|Written by Bill Warren|
|Tuesday, 01 June 2004|
From the look and sound of the opening credits onward, it’s clear that the makers of ‘Final Analysis’ want to make a ‘50s Hitchcock-style thriller. However, the direction of Phil Joanou (who has since done a lot of work with U2) is so insistent on trying to be both hip and melodramatic that his affectations cancel each other out. We can’t quite believe in the characters, so we’re not invested when things start going wrong.
Acoustically, ‘Final Analysis’ has some unusual dialogue levels. Joanou has the cast speak in near-whispers most of the time. When an ambient rainstorm kicks in at normal volume in Chapter 6, it’s a relief. Chapter 14 contains shots of the Golden Gate bridge that appear to have been meticulously color-processed to match the look of newly-minted ‘50s/’60s film prints. Shots down the length of a lighthouse in the same chapter and in Chapter 35 contain ‘50s/’60s-style optical process shots that would be a lot cleaner-looking had ‘Final Analysis’ been made just a few years later. George Fenton’s score is so heavy on strings and horns that it becomes a cliché in itself -- the already overwrought emotions hardly need this sort of musical emphasis.

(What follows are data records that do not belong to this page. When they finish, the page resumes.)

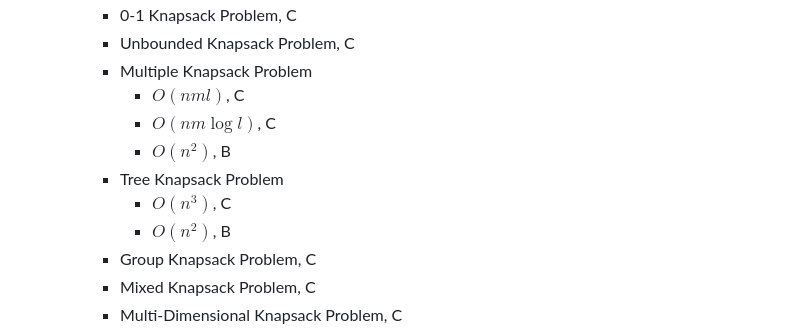
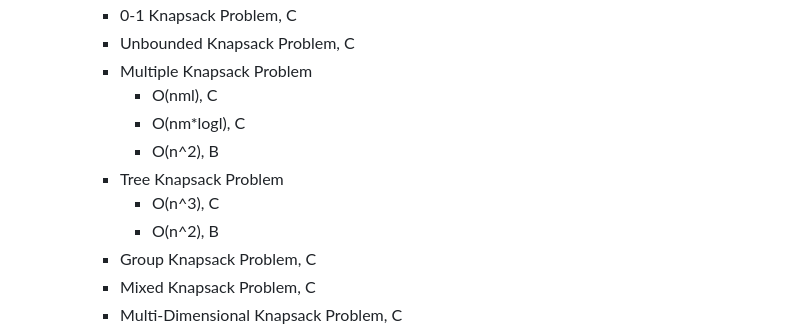
Before and after one commit to Kilo-5723/ICPC-Knowledge, a Markdown page: knowledge-tree.md, the part around the change. GitHub-like rendering.

Commit message:
Changed Latex in Tables

```diff
--- a/knowledge-tree.md
+++ b/knowledge-tree.md
@@ -30,12 +30,12 @@
     - 0-1 Knapsack Problem, C
     - Unbounded Knapsack Problem, C
     - Multiple Knapsack Problem
-      - $O(nml)$, C
-      - $O(nm\log l)$, C
-      - $O(n^2)$, B
+      - O(nml), C
+      - O(nm*logl), C
+      - O(n^2), B
     - Tree Knapsack Problem
-      - $O(n^3)$, C
-      - $O(n^2)$, B
+      - O(n^3), C
+      - O(n^2), B
     - Group Knapsack Problem, C
     - Mixed Knapsack Problem, C
     - Multi-Dimensional Knapsack Problem, C
```
Also changed, not shown: README.md (+0 -2 lines).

A sex scene in Chapter 8 shows lots of skin (and proves that we’re not in the Hays Code era any more) without revealing a single interesting or even endearing trait of either participant. Gere does his best to make Barr sympathetic, but there’s only so much he can do without the support of the material. Basinger, whose part becomes goofier as it goes along, likewise gets little aid in making Heather’s contradictory personality seem cohesive.

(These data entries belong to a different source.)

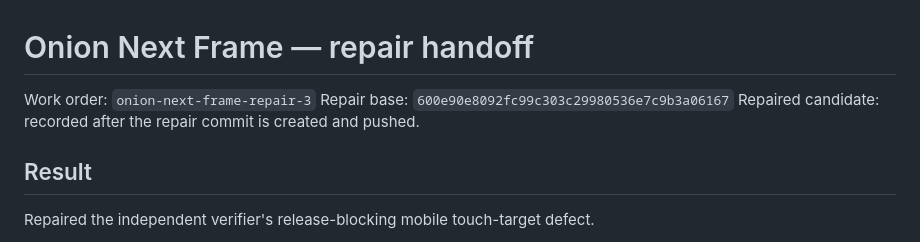
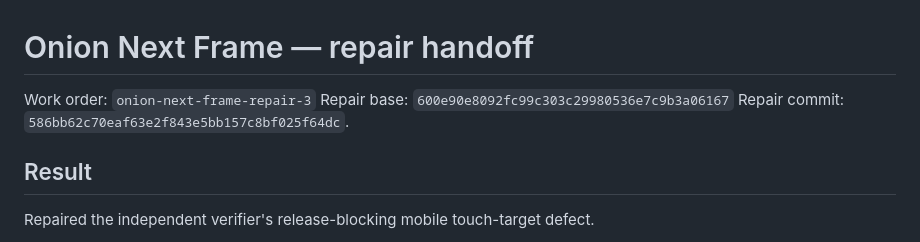
Before and after one commit to B-Divyesh/sf-onion-next-frame, a Markdown page: .factory/handoff.md, the part around the change. Rendered like a GitHub page.

Commit message:
docs: record mobile repair verification

```diff
--- a/.factory/handoff.md
+++ b/.factory/handoff.md
@@ -2,7 +2,7 @@
 
 Work order: `onion-next-frame-repair-3`
 Repair base: `600e90e8092fc99c303c29980536e7c9b3a06167`
-Repaired candidate: recorded after the repair commit is created and pushed.
+Repair commit: `586bb62c70eaf63e2f843e5bb157c8bf025f64dc`.
 
 ## Result
 
```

To the credit of screenwriter Wesley Strick, working from a story credit to him and Robert Berger, if viewers can hang in until Chapter 24, the narrative becomes genuinely intriguing, if never entirely plausible. Finally, ‘Analysis’ succeeds as a guilty pleasure. Its screwy reversals pile up so thickly that we wind up in the position of wanting to know what comes next, even though we don’t believe a word of it.